Location: Integrated Cropping Systems ResearchTitle: Diversity of floral and extrafloral nutritional resources on the fitness of an omnivorous bug, Orius insidiosus (Hemiptera: Anthocoridae) Author
Submitted to: Entomologia Experimentalis et Applicata
Publication Type: Peer Reviewed Journal
Publication Acceptance Date: 7/18/2012
Publication Date: 9/14/2012
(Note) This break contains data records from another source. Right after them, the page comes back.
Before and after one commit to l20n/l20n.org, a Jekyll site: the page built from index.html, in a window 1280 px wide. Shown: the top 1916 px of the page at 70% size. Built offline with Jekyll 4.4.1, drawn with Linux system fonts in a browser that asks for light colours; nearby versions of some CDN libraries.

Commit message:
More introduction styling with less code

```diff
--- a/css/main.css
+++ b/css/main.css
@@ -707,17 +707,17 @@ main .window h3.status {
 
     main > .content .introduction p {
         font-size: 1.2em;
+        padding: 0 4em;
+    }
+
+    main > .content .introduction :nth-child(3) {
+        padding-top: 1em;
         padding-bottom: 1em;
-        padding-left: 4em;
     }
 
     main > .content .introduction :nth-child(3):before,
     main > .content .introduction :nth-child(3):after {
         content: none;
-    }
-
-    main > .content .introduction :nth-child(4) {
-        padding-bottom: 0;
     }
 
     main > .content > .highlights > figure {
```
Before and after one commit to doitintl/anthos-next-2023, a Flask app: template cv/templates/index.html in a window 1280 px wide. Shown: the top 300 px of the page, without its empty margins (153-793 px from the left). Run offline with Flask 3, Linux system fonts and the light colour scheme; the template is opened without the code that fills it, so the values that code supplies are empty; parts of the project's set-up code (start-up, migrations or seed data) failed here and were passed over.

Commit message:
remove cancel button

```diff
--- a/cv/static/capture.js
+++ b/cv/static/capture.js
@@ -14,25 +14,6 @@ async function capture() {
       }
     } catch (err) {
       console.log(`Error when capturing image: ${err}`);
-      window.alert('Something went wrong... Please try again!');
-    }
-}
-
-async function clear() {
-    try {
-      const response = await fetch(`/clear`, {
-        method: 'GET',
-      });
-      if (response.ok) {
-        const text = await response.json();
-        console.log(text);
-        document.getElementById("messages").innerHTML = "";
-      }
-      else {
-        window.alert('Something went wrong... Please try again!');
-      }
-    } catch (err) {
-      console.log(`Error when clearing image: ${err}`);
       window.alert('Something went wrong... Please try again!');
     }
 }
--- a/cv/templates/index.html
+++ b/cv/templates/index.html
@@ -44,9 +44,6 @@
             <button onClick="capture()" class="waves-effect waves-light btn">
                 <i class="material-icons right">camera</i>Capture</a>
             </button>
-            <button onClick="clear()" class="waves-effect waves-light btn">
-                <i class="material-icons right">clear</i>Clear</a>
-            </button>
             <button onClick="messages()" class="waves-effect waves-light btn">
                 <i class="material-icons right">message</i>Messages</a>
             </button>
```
Citation: Pumarino, L., Alomar, O., Lundgren, J.G. 2012. Diversity of floral and extrafloral nutritional resources on the fitness of an omnivorous bug, Orius insidiosus (Hemiptera: Anthocoridae). Entomologia Experimentalis et Applicata. 145:181-190. Interpretive Summary: The minute pirate bug, Orius insidiosus, is a beneficial insect in that it consumes crop pests throughout eastern North America. But in addition to consuming pests, this bug also eats plant tissue (with little or no damage to the plants). Efforts are underway to conserve this predator within cropland using non-crop plants, especially those with flowers and extrafloral nectaries (plant sap). The current work determined how various plant species (alyssum, buckwheat, phacelia, chamomile, and faba bean) affected the survival, egg production, longevity, and ability of the bugs to store glycogen and lipids. Moreover, we evaluated whether floral and extrafloral resources (nectar and pollen) of these plants improved these life history characteristics of the predator. Bugs performed very differently on the various plants, and availability of flowers improved Orius survival and egg production. Interestingly, faba beans (which had extrafloral nectar, but not flowers) had few eggs laid on them when the plant was offered under no-choice conditions. However, when plants were offered as a mixture, faba beans were the preferred plant for receiving eggs. This research points out that predicting which plants have the most conservation benefits is context specific, and makes the case for conserving plant diversity as a whole in biological control programs.
Technical Abstract: Habitat manipulation and increasing biodiversity are important tools for enhancing biological control of pests but it is important to evaluate the relative benefits of specific plant species when designing conservation plans. Orius insidiosus is an important predator of thrips and aphids that also feeds on plants. It is the target of conservation biological control programs. Despite its relevance, little is known about the effects of plant subsidies on predator performance or nutritional status. Here we examined the influence of five plant species (alyssum, buckwheat, phacelia, faba bean and chamomile), the effects of restricting their pollen and nectar resources, and how increasing plant diversity affects O. insidiosus fecundity, survival and nutritional status. Plant species varied in their suitability for O. insidiosus, which was driven in part by the availability of the pollen or nectar sources. Offering plants as a mixture did not improve fecundity, however the plant least preferred for oviposition under no-choice tests (faba bean) became the preferred egg-laying site when the plants were offered in combination. We conclude that the benefits obtained by O. insidiosus varies among plant species, and that increasing plant diversity can have unpredicted, positive effects on insect fitness.